But him being absent also meant I did not build a muscle to stiff the “most important” man – I can rebel against bosses, peers, men on the street, my middle school principal, and neighbors but …that *one* man? I need practice. I need practice planting my feet, being firm and screaming “fuck you” to the person who is positioned as the head of household. The one who give permission to marry. The one with the loaded shotgun when “boys come around.” The almighty father.
Fathers are a terrifying concept. Destroy them and the fear they pass on.
Even dads who aren’t actively scary, the loving ones, soft and kind: how have they impacted you? What of his do you carry? And if not his, dads in general.
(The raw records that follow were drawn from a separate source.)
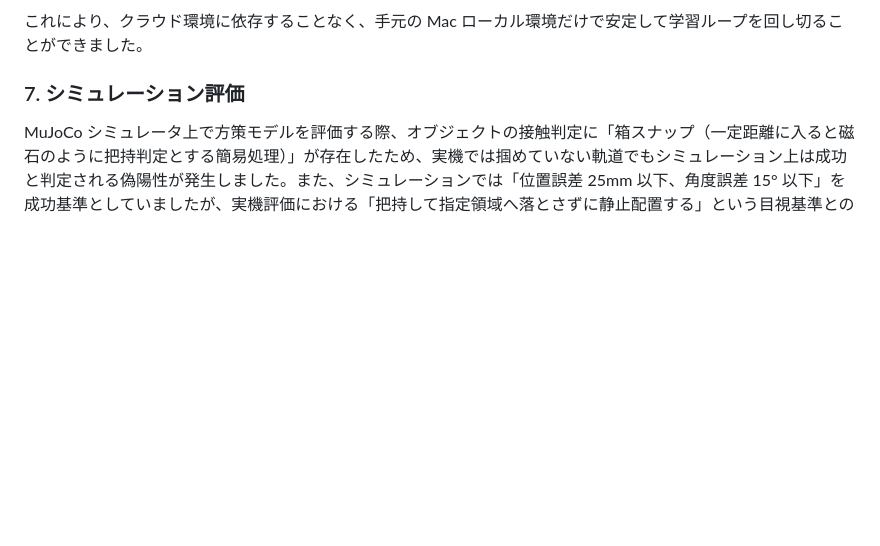
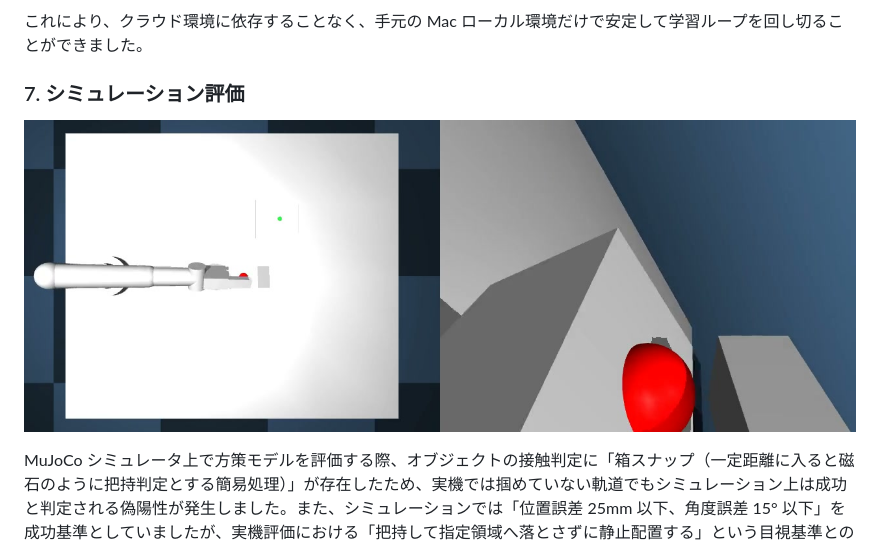
Before and after one commit to yohei1126/zenn, a Markdown page: articles/2026-11-03-so101-sponge-paper-real-robot-walls.md, the part around the change. Drawn GitHub-style; pictures changed too: images/physical-ai-sim-mujoco-rollout.jpg (added); blank space fills up the shorter version.

Commit message:
docs: add MuJoCo sim rollout still to SO-101 Zenn article
Insert a top+wrist frame (arm approaching the object) into stage 7.

```diff
--- a/articles/2026-11-03-so101-sponge-paper-real-robot-walls.md
+++ b/articles/2026-11-03-so101-sponge-paper-real-robot-walls.md
@@ -111,6 +111,8 @@ published: true
 
 ### 7. シミュレーション評価
 
+![MuJoCo シミュレーションのロールアウト（俯瞰＋手先視点）。アームが対象物へアプローチしている](/images/physical-ai-sim-mujoco-rollout.jpg)
+
 MuJoCo シミュレータ上で方策モデルを評価する際、オブジェクトの接触判定に「箱スナップ（一定距離に入ると磁石のように把持判定とする簡易処理）」が存在したため、実機では掴めていない軌道でもシミュレーション上は成功と判定される偽陽性が発生しました。また、シミュレーションでは「位置誤差 25mm 以下、角度誤差 15° 以下」を成功基準としていましたが、実機評価における「把持して指定領域へ落とさずに静止配置する」という目視基準との間に乖離がありました。
 
 対策として、シミュレーション評価環境から簡易的な箱スナップ処理を撤廃し、物理接触に基づく判定のみに厳密化しました。さらに、予測された複数ステップの行動軌道を重み付け平均して急激な変動を抑える Temporal Ensembling（時系列アンサンブル / TE）パラメータの適用を見直しました。TE の平滑化が強すぎると実機の慣性や通信遅延と相まってアームが目標手前で止まる（膠着する）原因となったため、実機のダイナミクスに適合する推論ステップ長へ調整しました。
```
How have dads informed your relationship with your body, your idea of work/productivity, what contributing to a relationship looks like, what’s expected of you in certain settings or even how to pick and choose your words to not be too loud or too bold? These are imprints of fathers and we all have them, even if our fathers are kind and funny, even if we don’t have fathers at all. Patriarchy doesn’t skip a generation because your dad did the dishes, held you when you were sad or loved your mother with all his heart.
Who would you be without patriarchy as a personality trait?
This goes beyond jogging at night and wearing what you want, patriarchy is so embedded into our entire understanding of ourselves. It shapes who we think we ought to be and how we show up in any given space. Pondering this question requires a level of imagination perhaps we can’t even access. Because even our dreams and subconscious know the rules.
I don’t know what I need to create that version of myself in this world to plainly say, without fear and with pride, who I am to my father. We aren’t given the luxury of being individuals when patriarchy lives within our family tree. So, the best I can do is remind myself that my daddy issues aren’t mine at all, they are his to hold. And I can choose to believe that my identity is more important than an “ideal” version of myself created by men.
Update: I told my dad I was a sex worker. It was not without fear, but I allowed my fear and pride to co-exist and the words did leave my mouth, even though I struggled to say them. He was more uncomfortable than me and, with less tolerance for unpleasant emotions, the conversation ended abruptly with a swift change in topic. And so, life continues.